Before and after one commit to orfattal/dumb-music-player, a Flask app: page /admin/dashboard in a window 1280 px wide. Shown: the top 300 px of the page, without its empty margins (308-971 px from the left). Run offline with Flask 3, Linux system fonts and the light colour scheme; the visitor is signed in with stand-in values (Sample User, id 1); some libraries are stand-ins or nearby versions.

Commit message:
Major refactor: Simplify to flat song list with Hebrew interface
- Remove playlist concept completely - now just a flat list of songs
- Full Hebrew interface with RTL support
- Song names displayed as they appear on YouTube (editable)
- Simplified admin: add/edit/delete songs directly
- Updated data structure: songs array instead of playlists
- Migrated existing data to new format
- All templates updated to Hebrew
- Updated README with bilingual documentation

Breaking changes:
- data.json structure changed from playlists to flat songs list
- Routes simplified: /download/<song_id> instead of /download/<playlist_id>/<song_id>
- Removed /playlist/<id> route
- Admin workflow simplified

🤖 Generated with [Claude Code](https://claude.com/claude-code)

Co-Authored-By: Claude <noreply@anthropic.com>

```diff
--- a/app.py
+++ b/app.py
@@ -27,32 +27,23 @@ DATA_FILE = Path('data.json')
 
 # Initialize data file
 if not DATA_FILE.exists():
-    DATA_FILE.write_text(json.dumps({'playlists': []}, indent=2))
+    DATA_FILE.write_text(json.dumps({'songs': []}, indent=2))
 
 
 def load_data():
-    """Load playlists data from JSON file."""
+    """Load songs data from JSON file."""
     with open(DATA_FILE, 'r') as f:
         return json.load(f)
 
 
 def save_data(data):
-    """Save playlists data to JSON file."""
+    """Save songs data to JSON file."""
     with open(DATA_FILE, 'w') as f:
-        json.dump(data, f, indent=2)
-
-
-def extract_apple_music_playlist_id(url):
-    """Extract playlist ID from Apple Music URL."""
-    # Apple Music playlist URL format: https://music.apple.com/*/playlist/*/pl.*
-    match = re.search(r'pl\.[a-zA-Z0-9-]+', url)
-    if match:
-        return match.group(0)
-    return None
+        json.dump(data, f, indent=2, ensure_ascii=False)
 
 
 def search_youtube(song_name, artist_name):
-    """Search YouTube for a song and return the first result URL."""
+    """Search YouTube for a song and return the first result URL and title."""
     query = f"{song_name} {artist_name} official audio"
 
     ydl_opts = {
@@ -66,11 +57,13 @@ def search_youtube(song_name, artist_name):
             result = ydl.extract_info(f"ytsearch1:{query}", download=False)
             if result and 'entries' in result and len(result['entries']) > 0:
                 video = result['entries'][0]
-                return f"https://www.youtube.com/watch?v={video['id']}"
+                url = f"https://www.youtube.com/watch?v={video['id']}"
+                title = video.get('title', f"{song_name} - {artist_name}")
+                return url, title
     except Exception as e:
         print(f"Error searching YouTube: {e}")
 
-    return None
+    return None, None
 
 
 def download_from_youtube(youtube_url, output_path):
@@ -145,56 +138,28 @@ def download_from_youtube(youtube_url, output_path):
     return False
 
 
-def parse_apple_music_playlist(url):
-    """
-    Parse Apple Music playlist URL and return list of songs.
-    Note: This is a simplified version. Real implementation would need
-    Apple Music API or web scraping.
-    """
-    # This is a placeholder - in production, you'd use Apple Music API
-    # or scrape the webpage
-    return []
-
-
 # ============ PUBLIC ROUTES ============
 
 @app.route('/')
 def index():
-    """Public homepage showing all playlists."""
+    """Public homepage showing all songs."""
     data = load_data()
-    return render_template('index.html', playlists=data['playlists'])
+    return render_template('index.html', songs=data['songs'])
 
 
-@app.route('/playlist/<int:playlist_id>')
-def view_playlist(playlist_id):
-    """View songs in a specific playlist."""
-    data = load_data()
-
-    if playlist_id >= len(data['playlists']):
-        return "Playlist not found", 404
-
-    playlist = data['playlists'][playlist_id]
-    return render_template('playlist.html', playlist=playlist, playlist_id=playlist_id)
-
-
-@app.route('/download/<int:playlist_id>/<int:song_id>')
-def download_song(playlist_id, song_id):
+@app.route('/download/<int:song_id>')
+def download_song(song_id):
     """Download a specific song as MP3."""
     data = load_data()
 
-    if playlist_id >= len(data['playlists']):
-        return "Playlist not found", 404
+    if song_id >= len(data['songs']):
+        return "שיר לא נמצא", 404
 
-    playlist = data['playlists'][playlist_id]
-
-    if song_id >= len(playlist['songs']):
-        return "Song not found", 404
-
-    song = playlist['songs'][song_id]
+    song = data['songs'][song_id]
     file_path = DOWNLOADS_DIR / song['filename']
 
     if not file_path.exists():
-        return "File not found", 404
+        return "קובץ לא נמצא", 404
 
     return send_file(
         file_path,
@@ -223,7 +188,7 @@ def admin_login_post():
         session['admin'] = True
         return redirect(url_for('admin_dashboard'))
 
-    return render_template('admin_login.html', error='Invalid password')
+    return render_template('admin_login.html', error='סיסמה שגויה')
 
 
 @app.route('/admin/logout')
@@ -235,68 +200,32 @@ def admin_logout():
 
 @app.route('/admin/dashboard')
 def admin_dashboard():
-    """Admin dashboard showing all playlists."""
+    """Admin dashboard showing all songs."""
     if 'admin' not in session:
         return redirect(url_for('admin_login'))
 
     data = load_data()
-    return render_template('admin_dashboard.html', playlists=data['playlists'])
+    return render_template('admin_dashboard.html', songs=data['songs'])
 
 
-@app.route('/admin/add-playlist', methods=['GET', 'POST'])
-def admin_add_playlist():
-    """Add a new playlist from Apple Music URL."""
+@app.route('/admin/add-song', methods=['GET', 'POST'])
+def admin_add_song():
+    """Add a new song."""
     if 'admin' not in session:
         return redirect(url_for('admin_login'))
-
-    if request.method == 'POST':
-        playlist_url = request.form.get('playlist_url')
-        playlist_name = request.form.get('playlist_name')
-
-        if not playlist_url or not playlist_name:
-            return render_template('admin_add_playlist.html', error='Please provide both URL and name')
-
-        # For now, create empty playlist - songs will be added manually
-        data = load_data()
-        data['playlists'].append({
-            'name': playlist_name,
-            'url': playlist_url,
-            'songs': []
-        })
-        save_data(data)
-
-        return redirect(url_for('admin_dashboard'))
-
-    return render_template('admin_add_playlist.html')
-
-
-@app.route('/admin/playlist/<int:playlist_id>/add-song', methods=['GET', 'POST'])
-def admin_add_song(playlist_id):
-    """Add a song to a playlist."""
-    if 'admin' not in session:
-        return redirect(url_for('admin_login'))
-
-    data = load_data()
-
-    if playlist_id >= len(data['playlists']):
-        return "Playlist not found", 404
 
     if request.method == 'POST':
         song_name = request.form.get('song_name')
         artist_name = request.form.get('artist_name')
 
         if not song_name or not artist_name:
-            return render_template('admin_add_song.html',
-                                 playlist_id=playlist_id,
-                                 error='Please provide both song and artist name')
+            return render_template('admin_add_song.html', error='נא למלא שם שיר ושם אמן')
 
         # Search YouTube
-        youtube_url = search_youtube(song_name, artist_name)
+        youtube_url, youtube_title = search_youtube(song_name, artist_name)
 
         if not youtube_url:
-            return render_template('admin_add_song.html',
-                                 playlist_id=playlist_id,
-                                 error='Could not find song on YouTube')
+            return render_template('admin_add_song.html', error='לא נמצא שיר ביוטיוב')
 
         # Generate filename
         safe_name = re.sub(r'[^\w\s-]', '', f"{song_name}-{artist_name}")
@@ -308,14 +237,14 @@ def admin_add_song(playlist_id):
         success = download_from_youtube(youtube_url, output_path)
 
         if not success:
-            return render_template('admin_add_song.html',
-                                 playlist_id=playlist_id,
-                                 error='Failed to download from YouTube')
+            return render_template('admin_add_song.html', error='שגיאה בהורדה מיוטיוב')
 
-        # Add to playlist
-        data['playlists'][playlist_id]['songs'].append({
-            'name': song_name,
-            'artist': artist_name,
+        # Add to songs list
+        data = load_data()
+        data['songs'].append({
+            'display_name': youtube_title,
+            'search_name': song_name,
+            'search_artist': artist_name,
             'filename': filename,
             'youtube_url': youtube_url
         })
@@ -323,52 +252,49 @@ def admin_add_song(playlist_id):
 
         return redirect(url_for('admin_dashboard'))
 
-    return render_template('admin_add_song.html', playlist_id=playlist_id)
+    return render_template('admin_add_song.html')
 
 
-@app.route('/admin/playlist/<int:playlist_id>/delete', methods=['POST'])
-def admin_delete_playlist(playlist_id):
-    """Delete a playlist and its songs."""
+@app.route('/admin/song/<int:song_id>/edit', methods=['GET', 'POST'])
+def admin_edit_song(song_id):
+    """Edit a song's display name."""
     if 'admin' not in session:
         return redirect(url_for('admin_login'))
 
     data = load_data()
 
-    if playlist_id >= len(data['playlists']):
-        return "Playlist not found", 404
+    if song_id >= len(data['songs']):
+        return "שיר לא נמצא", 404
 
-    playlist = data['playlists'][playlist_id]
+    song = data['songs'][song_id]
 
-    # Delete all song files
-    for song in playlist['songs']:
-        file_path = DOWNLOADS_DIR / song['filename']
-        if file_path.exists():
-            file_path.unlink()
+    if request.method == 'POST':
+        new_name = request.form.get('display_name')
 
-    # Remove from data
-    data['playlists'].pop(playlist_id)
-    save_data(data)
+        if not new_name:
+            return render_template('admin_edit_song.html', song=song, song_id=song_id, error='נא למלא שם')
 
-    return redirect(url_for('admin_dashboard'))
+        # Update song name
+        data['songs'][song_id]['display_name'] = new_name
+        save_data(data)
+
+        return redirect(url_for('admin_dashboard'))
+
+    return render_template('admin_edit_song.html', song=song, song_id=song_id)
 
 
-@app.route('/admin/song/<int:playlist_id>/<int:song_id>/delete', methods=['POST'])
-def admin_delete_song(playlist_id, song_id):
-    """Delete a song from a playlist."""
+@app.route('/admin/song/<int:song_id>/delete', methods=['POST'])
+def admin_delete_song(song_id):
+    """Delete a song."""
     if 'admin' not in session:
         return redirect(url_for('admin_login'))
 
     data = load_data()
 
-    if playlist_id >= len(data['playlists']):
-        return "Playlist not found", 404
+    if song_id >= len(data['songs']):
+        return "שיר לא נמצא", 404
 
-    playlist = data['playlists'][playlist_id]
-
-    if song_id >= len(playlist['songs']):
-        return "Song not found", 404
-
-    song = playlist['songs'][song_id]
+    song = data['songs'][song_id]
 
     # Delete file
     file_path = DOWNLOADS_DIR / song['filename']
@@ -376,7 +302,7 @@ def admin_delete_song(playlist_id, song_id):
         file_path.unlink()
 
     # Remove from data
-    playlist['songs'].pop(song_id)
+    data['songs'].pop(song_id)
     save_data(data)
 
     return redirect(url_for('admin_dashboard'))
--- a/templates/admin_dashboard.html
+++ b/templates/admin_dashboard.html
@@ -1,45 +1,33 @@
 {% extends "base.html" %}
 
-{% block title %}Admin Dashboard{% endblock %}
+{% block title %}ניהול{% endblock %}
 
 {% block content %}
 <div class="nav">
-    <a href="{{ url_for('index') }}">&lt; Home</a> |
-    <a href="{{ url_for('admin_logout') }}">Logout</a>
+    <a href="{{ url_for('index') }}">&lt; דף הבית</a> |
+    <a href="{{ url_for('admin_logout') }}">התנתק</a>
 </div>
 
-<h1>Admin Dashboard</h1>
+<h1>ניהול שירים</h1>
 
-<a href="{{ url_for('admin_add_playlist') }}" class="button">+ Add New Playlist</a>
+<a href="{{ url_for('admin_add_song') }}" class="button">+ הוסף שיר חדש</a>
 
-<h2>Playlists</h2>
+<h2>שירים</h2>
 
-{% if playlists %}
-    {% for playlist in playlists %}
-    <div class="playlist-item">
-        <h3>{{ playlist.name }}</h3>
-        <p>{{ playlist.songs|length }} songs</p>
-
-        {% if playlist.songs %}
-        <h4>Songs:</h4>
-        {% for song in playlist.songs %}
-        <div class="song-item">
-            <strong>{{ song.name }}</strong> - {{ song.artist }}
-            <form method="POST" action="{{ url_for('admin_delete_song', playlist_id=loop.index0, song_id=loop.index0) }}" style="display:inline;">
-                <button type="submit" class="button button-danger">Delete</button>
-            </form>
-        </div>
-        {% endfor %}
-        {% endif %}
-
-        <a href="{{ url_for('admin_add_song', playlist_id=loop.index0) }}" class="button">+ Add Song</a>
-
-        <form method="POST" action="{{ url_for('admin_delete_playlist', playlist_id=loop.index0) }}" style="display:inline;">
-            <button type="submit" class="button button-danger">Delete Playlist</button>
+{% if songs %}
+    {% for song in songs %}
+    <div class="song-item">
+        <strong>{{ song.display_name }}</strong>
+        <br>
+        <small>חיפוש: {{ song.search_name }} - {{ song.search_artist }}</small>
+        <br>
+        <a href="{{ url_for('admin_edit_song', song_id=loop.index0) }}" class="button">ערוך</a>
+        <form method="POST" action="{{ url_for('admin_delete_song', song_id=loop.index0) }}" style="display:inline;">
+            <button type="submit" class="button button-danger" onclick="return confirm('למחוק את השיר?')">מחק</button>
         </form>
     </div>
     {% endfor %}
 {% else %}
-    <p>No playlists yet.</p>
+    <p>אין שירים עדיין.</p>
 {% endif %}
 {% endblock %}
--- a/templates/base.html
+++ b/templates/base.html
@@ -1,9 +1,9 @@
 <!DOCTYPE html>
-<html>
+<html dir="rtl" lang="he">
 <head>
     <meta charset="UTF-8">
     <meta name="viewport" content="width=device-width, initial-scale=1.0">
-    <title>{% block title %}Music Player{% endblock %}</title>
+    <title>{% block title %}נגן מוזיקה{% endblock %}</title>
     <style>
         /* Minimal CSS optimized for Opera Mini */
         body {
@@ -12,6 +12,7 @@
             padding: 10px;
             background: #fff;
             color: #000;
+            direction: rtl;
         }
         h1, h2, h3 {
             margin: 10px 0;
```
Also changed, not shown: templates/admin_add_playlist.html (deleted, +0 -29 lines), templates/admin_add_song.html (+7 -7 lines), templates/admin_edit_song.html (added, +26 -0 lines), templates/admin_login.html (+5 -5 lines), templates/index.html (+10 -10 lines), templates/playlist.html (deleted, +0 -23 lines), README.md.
---*---
REQUIREMENT.
Go through the listing and copy each line with the string "submit".

ANSWER BOX.
-                <button type="submit" class="button button-danger">Delete</button>
-            <button type="submit" class="button button-danger">Delete Playlist</button>
+            <button type="submit" class="button button-danger" onclick="return confirm('למחוק את השיר?')">מחק</button>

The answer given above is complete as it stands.